(Task prompt) All entries are to be printed again exactly, with their images omitted.

(Provided records)

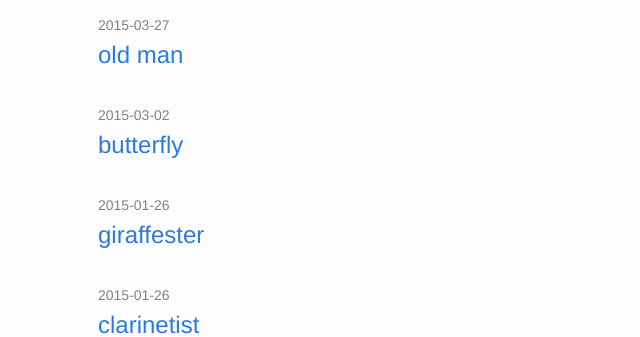
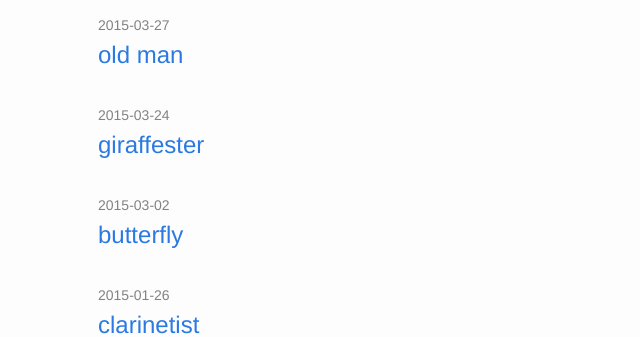
Before and after one commit to stawry/stawry.github.io, a Jekyll site: the page built from index.html, in a window 1280 px wide. Shown: the part 613-950 px from the top of the page, without its empty margins (172-812 px from the left). Built offline with Jekyll 4.4.1, drawn with Linux system fonts in a browser that asks for light colours.

Commit message:
giraffester new layout

```diff
--- a/_posts/2015-03-24-giraffester.md
+++ b/_posts/2015-03-24-giraffester.md
@@ -1,10 +1,10 @@
 ---
 layout: post
 title:  "giraffester"
-date:   2015-01-26 17:34:16
-categories: random
+date:   2015-03-24 17:34:16
+tags: random
 ---
 
 *"I craft artisanal violet scarves from curated Alpaca fibres. It's my new pivot."*
 
-![Giraffester](/assets/giraffester.png)
+![Giraffester](/assets/{{page.id}}/giraffester.png)
```
Also changed, not shown: assets/2015/03/24/giraffester/giraffester.png (renamed from assets/giraffester.png).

(Answer space)
Before and after one commit to stawry/stawry.github.io, a Jekyll site: the page built from index.html, in a window 1280 px wide. Shown: the part 613-950 px from the top of the page, without its empty margins (172-812 px from the left). Built offline with Jekyll 4.4.1, drawn with Linux system fonts in a browser that asks for light colours.

Commit message:
giraffester new layout

```diff
--- a/_posts/2015-03-24-giraffester.md
+++ b/_posts/2015-03-24-giraffester.md
@@ -1,10 +1,10 @@
 ---
 layout: post
 title:  "giraffester"
-date:   2015-01-26 17:34:16
-categories: random
+date:   2015-03-24 17:34:16
+tags: random
 ---
 
 *"I craft artisanal violet scarves from curated Alpaca fibres. It's my new pivot."*
 
-![Giraffester](/assets/giraffester.png)
+![Giraffester](/assets/{{page.id}}/giraffester.png)
```
Also changed, not shown: assets/2015/03/24/giraffester/giraffester.png (renamed from assets/giraffester.png).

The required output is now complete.